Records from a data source
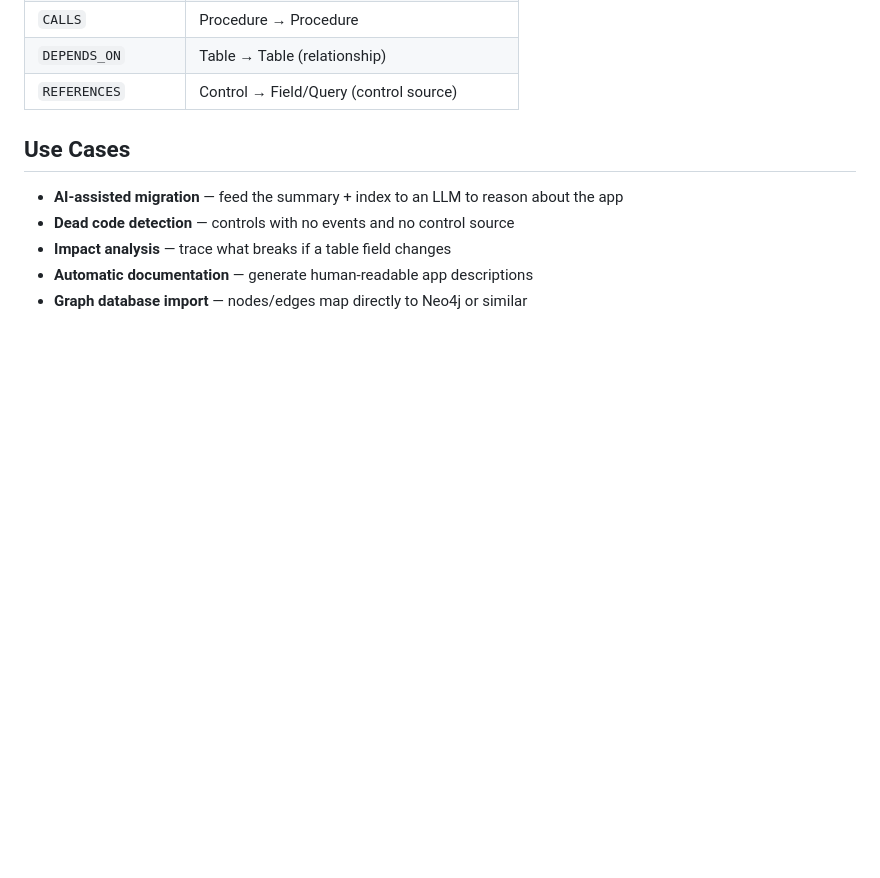
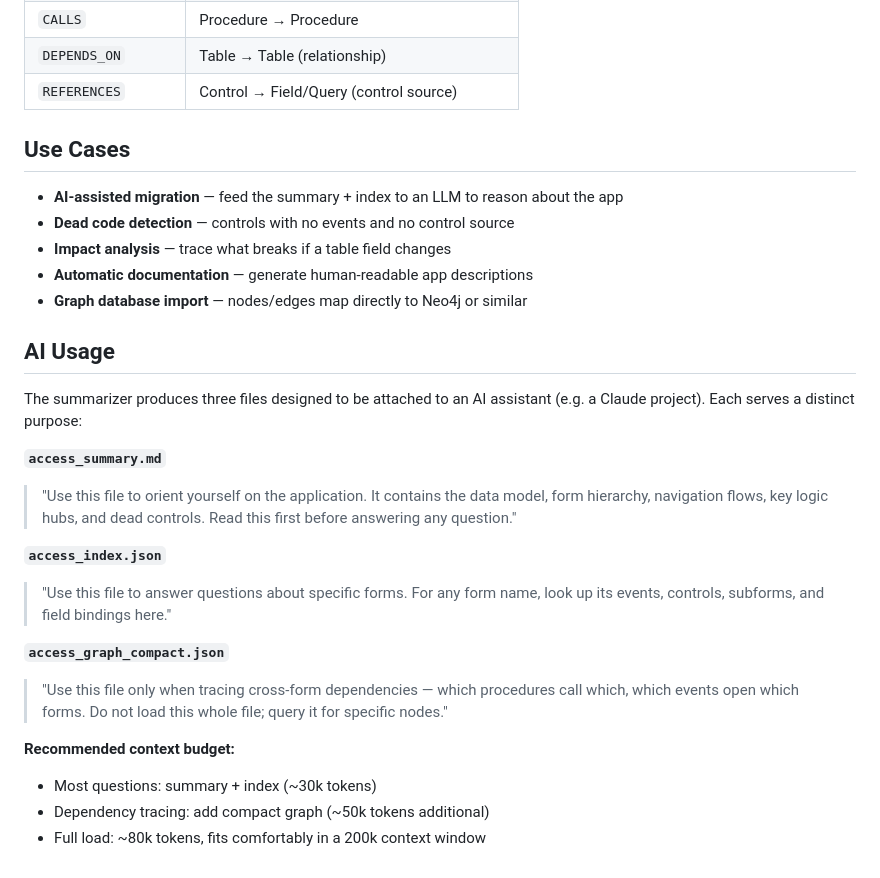
Before and after one commit to tlv1231-py/access_extractor, a Markdown page: README.md, the part around the change. GitHub-like rendering; blank space fills up the shorter version.

Commit message:
Add AI usage guide to README

```diff
--- a/README.md
+++ b/README.md
@@ -98,3 +98,21 @@ python tools/summarize.py path/to/access_compiled.json
 - **Impact analysis** — trace what breaks if a table field changes
 - **Automatic documentation** — generate human-readable app descriptions
 - **Graph database import** — nodes/edges map directly to Neo4j or similar
+
+## AI Usage
+
+The summarizer produces three files designed to be attached to an AI assistant (e.g. a Claude project). Each serves a distinct purpose:
+
+**`access_summary.md`**
+> "Use this file to orient yourself on the application. It contains the data model, form hierarchy, navigation flows, key logic hubs, and dead controls. Read this first before answering any question."
+
+**`access_index.json`**
+> "Use this file to answer questions about specific forms. For any form name, look up its events, controls, subforms, and field bindings here."
+
+**`access_graph_compact.json`**
+> "Use this file only when tracing cross-form dependencies — which procedures call which, which events open which forms. Do not load this whole file; query it for specific nodes."
+
+**Recommended context budget:**
+- Most questions: summary + index (~30k tokens)
+- Dependency tracing: add compact graph (~50k tokens additional)
+- Full load: ~80k tokens, fits comfortably in a 200k context window
```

• Work instruction
The lines that mention the word "tokens" should be pulled from the records above.

• Solution for this task
+- Most questions: summary + index (~30k tokens)
+- Dependency tracing: add compact graph (~50k tokens additional)
+- Full load: ~80k tokens, fits comfortably in a 200k context window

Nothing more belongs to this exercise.